After 12 months of carriers jostling for position, Budapest has now hit an equilibrium of sorts, where operations are now more sustainable. In 2013, the airport is expecting to keep its passenger numbers stable at 8.5 million. Wizz Air chief commercial officer, Gyorgy Abran, says the market was badly in need of more low-fares capacity, but Wizz Air was already a “home-town carrier”, he said, having operated there since 2004.

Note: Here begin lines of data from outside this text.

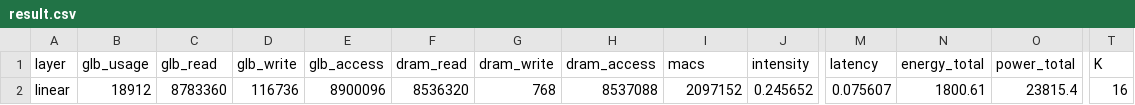
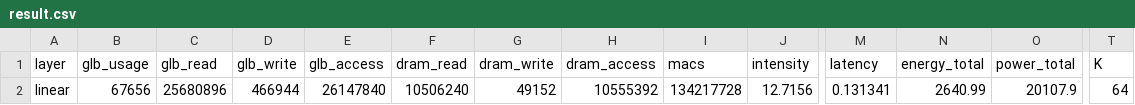
Before and after one commit to ljy00153/Project, a CSV file: analayzer/log/result.csv, drawn as a sheet; only a part is shown, gaps mark what is left out; the diff covers the shown part only; the diff names each change by its address in the sheet, - before the commit and + after, or states it on an @@ line.

```diff
--- a/analayzer/log/result.csv
+++ b/analayzer/log/result.csv
-B2 (glb_usage): 18912
+B2 (glb_usage): 67656
-C2 (glb_read): 8783360
+C2 (glb_read): 25680896
-D2 (glb_write): 116736
+D2 (glb_write): 466944
-E2 (glb_access): 8900096
+E2 (glb_access): 26147840
-F2 (dram_read): 8536320
+F2 (dram_read): 10506240
-G2 (dram_write): 768
+G2 (dram_write): 49152
-H2 (dram_access): 8537088
+H2 (dram_access): 10555392
-I2 (macs): 2097152
+I2 (macs): 134217728
-J2 (intensity): 0.245652
+J2 (intensity): 12.7156
-M2 (latency): 0.075607
+M2 (latency): 0.131341
-N2 (energy_total): 1800.61
+N2 (energy_total): 2640.99
-O2 (power_total): 23815.4
+O2 (power_total): 20107.9
-T2 (K): 16
+T2 (K): 64
```
Also changed, not shown: 1 edited cell elsewhere in this file, 5 other files.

Wizz was quick to ramp up capacity to seven aircraft and seek Malev’s former designations on routes such as Kiev and Tel Aviv. It has also added some routes which were not on Malev’s network, including Malta and Geneva. “There have been big changes in the market, but I don’t think it was all negative. What we see a year later is that Malev’s volumes have been in part replaced by point-to-point traffic, which is good for tourism. Although certain destinations are not served any more, others have more choice and lower fares,” said Abran.

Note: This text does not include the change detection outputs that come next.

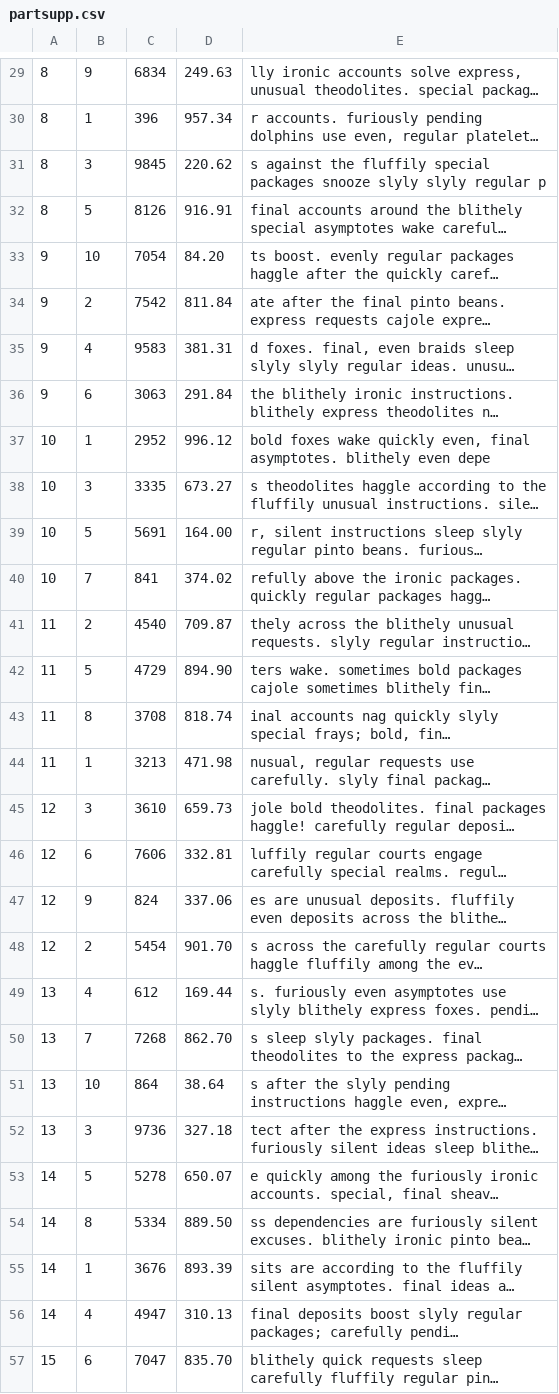
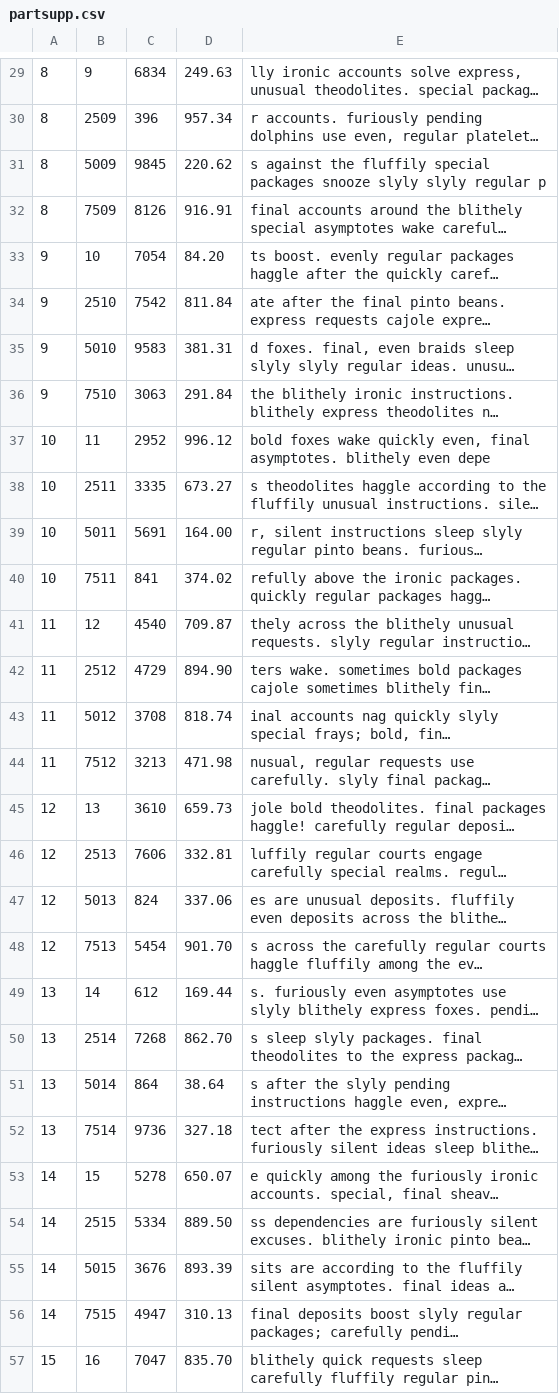
Before and after one commit to stanford-ppl/Delite, a CSV file: bin/tpch/partsupp.csv, drawn as a sheet; only a part is shown, gaps mark what is left out; long unchanged cells end in …; the diff covers the shown part only; the diff names each change by its address in the sheet, - before the commit and + after, or states it on an @@ line.

```diff
--- a/bin/tpch/partsupp.csv
+++ b/bin/tpch/partsupp.csv
-B30: 1
+B30: 2509
-B31: 3
+B31: 5009
-B32: 5
+B32: 7509
-B34: 2
+B34: 2510
-B35: 4
+B35: 5010
-B36: 6
+B36: 7510
-B37: 1
+B37: 11
-B38: 3
+B38: 2511
-B39: 5
+B39: 5011
-B40: 7
+B40: 7511
-B41: 2
+B41: 12
-B42: 5
+B42: 2512
-B43: 8
+B43: 5012
-B44: 1
+B44: 7512
-B45: 3
+B45: 13
-B46: 6
+B46: 2513
-B47: 9
+B47: 5013
-B48: 2
+B48: 7513
-B49: 4
+B49: 14
-B50: 7
+B50: 2514
-B51: 10
+B51: 5014
-B52: 3
+B52: 7514
-B53: 5
+B53: 15
-B54: 8
+B54: 2515
-B55: 1
+B55: 5015
-B56: 4
+B56: 7515
-B57: 6
+B57: 16
```
Also changed, not shown: 21 added rows and 43 edited cells elsewhere in this file, bin/tpch/nation.csv, bin/tpch/orders.csv, 15 other files.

After posting 28% growth at Budapest between 2011 and 2012, Wizz Air is still seeking further route designations, which will be announced over the coming weeks and months. At the moment, Wizz Air is forecasting 10% growth from Budapest in 2013, taking its local total to just under two million passengers, but if it wins the traffic rights, it is likely to post stronger growth.
Abran is reluctant to give details of the talks, but one new route will be a four-times weekly Budapest–Dubai service which will go live on October 28. This route has just been announced and will mark a double first, as Wizz will be one of the launch airlines (and first European low-cost carrier) operating into Dubai World Central.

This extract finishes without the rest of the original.